As this blog previously noted, last year the Supreme Court in Dynamex interpreted the definition of “employee” under the California Wage Orders as placing the burden on the hiring entity seeking to characterize a worker as an independent contractor to establish each of these three factors: (A) that the worker is free from the control and direction of the hiring entity in performing the work; (B) that the worker performs work that is outside the usual course of the hiring entity’s business; and (C) that the worker is customarily engaged in an independently established trade, occupation or business of the same nature as the work performed. This is known as the “ABC test.”
For years prior to the Dynamex decision, the California courts and agencies followed the multi-factor test from S.G. Borello & Sons, Inc. v. Dept. of Industrial Relations in evaluating independent contractor questions. The Borello test considers multiple factors such as the right to control, whether the parties believed they were creating an employer-employee relationship, the right to discharge, the distinctiveness of the services provided, the method of payment, and the length of time that services were provided, among others. Not all of these factors have to be met to establish independent contractor status.
Yet, Dynamex rejected the Borello test and instead adopted the ABC test for determining whether an individual is an employee or independent contractor for purposes of the Wage Orders. The distinction is significant since the Wage Orders impose numerous obligations on employers relating to minimum and overtime wages, reporting time pay, uniforms and meal and rest periods, among other areas. Dynamex makes it more difficult for employers to classify workers as independent contractors, particularly where the individual’s services are similar to those of the hiring entity because of the second part of the ABC test, which requires that the individual’s work be outside the usual course of the hiring entity’s business. As presently written, Assembly Bill 5 adopts Dynamex but carves out a limited exception by continuing to apply the Borello multi-factor test to certain types of professional workers, such direct sales salespersons and those performing “contracts for professional services” (i.e., where the worker is licensed by the state or has an advanced degree).

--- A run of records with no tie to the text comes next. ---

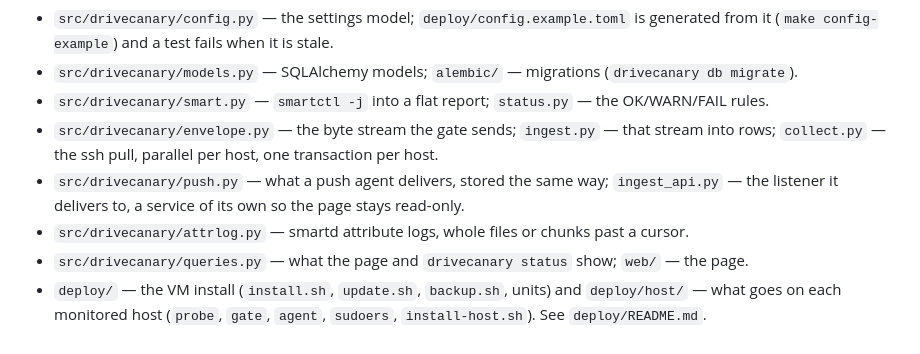
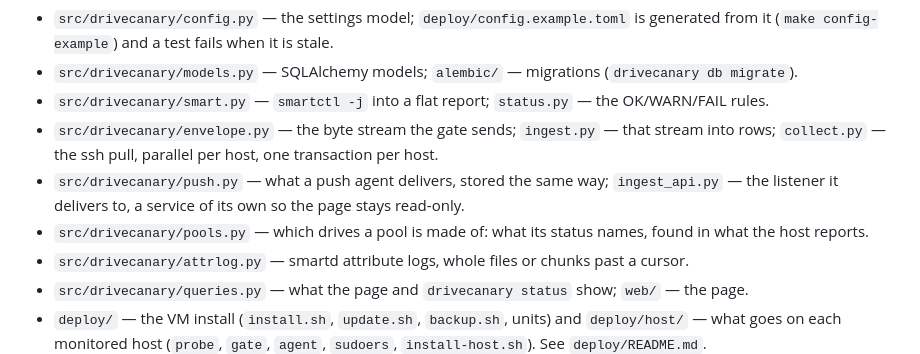
Before and after one commit to mattculler/drivecanary, a Markdown page: README.md, the part around the change. Drawn GitHub-style.

```diff
--- a/README.md
+++ b/README.md
@@ -65,6 +65,8 @@ identity smartctl knows (model family, firmware, WWN, capacity), the pools, and
   `collect.py` — the ssh pull, parallel per host, one transaction per host.
 - `src/drivecanary/push.py` — what a push agent delivers, stored the same way; `ingest_api.py` — the
   listener it delivers to, a service of its own so the page stays read-only.
+- `src/drivecanary/pools.py` — which drives a pool is made of: what its status names, found in what the
+  host reports.
 - `src/drivecanary/attrlog.py` — smartd attribute logs, whole files or chunks past a cursor.
 - `src/drivecanary/queries.py` — what the page and `drivecanary status` show; `web/` — the page.
 - `deploy/` — the VM install (`install.sh`, `update.sh`, `backup.sh`, units) and `deploy/host/` — what goes
```
Also changed, not shown: deploy/README.md (+8 -0 lines).
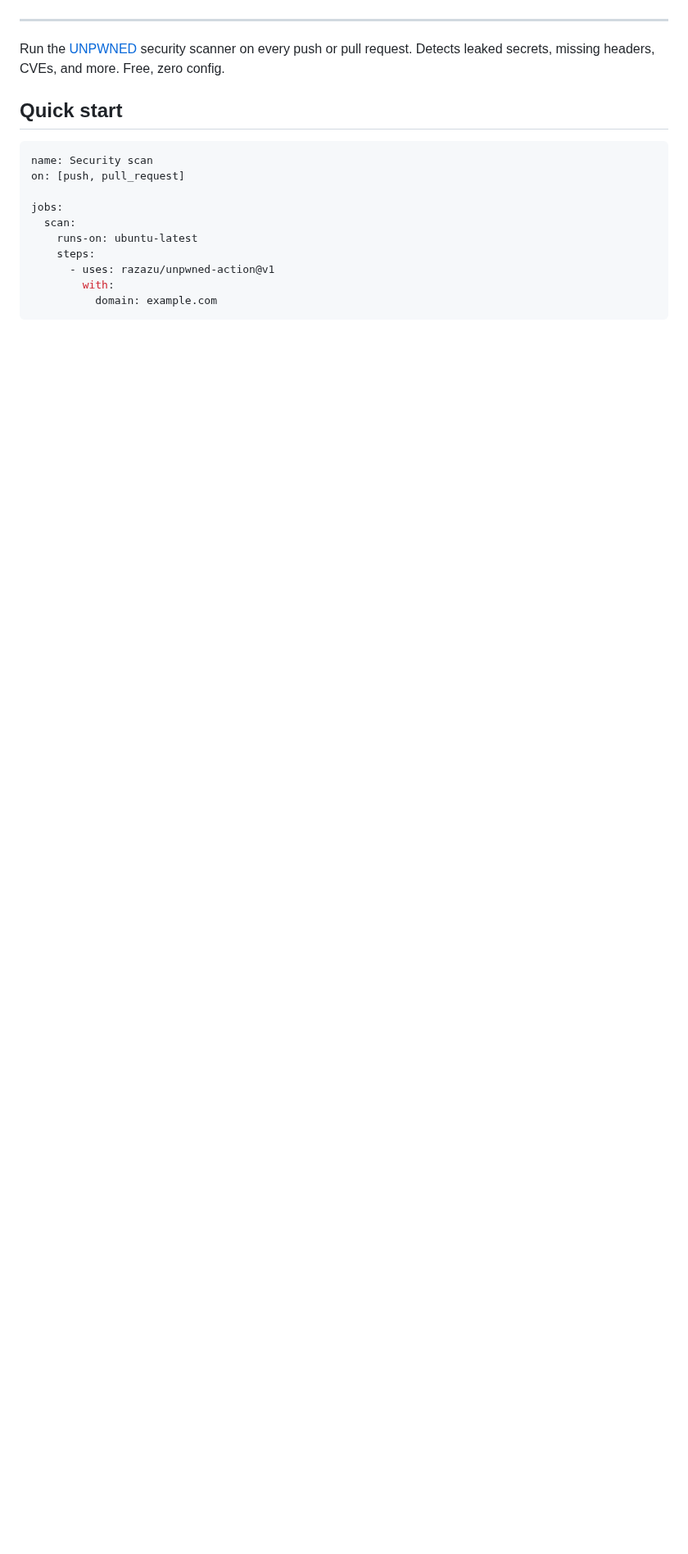
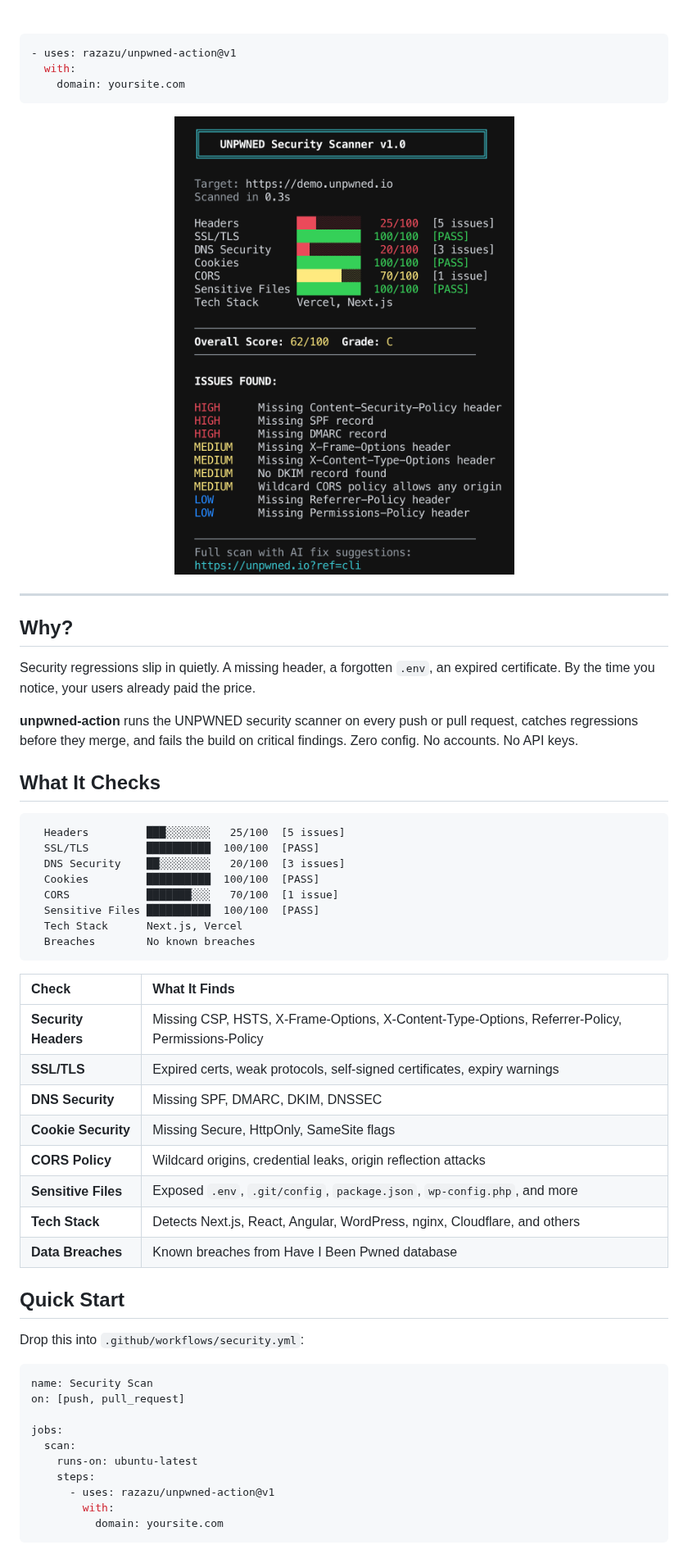
Before and after one commit to razazu/unpwned-action, a Markdown page: README.md, the part around one of its changes. Shown at 82% size. GitHub-like rendering; pictures changed too: assets/demo.png (added); blank space fills up the shorter version.

````diff
--- a/README.md
+++ b/README.md
@@ -13,14 +14,56 @@
   <a href="https://github.com/razazu/unpwned-action/blob/main/LICENSE"><img src="https://img.shields.io/badge/license-MIT-blue" alt="license"></a>
+</p>
+
+<br>
+
+```yaml
+- uses: razazu/unpwned-action@v1
+  with:
+    domain: yoursite.com
+```
+
+<p align="center">
+  <img src="assets/demo.png" alt="UNPWNED CLI demo output" width="650">
 </p>
 
 ---
 
-Run the [UNPWNED](https://unpwned.io) security scanner on every push or pull request. Detects leaked secrets, missing headers, CVEs, and more. Free, zero config.
+## Why?
 
-## Quick start
+Security regressions slip in quietly. A missing header, a forgotten `.env`, an expired certificate. By the time you notice, your users already paid the price.
+
+**unpwned-action** runs the UNPWNED security scanner on every push or pull request, catches regressions before they merge, and fails the build on critical findings. Zero config. No accounts. No API keys.
+
+## What It Checks
+
+```
+  Headers         ███░░░░░░░   25/100  [5 issues]
+  SSL/TLS         ██████████  100/100  [PASS]
+  DNS Security    ██░░░░░░░░   20/100  [3 issues]
+  Cookies         ██████████  100/100  [PASS]
+  CORS            ███████░░░   70/100  [1 issue]
+  Sensitive Files ██████████  100/100  [PASS]
+  Tech Stack      Next.js, Vercel
+  Breaches        No known breaches
+```
+
+| Check | What It Finds |
+|:------|:--------------|
+| **Security Headers** | Missing CSP, HSTS, X-Frame-Options, X-Content-Type-Options, Referrer-Policy, Permissions-Policy |
+| **SSL/TLS** | Expired certs, weak protocols, self-signed certificates, expiry warnings |
+| **DNS Security** | Missing SPF, DMARC, DKIM, DNSSEC |
+| **Cookie Security** | Missing Secure, HttpOnly, SameSite flags |
+| **CORS Policy** | Wildcard origins, credential leaks, origin reflection attacks |
+| **Sensitive Files** | Exposed `.env`, `.git/config`, `package.json`, `wp-config.php`, and more |
+| **Tech Stack** | Detects Next.js, React, Angular, WordPress, nginx, Cloudflare, and others |
+| **Data Breaches** | Known breaches from Have I Been Pwned database |
+
+## Quick Start
+
+Drop this into `.github/workflows/security.yml`:
 
 ```yaml
-name: Security scan
+name: Security Scan
 on: [push, pull_request]
 
 jobs:
@@ -29,6 +72,6 @@ jobs:
     steps:
       - uses: razazu/unpwned-action@v1
         with:
-          domain: example.com
+          domain: yoursite.com
 ```
 
````
Also changed, not shown: other parts of README.md (+122 -32 lines), 1 other file.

Dynamex’s impact will likely be enduring. Independent of these legislative actions, the Ninth Circuit Court of Appeals in Vasquez v. Jan-Pro Franchising International, Inc. has recently ruled that Dynamex’s ABC test applies retroactively, meaning that the standard must be used in evaluating any work practices predating the decision. In addition, the California Labor Commissioner has issued an opinion letter dated May 3, 2019 recognizing that the ABC test applies not only to obligations under the Wage Orders, but also to related Labor Code provisions. If Assembly Bill 5 becomes law, any legal exposure will only increase as the ABC test will apply as well to unemployment benefits claims and other wage and hour claims under the Labor Code.
In light of potential wage and hour exposure, it is advisable that businesses review any current independent contractor arrangements against the ABC test. The stakes are high in California where wage and hour class actions are commonplace.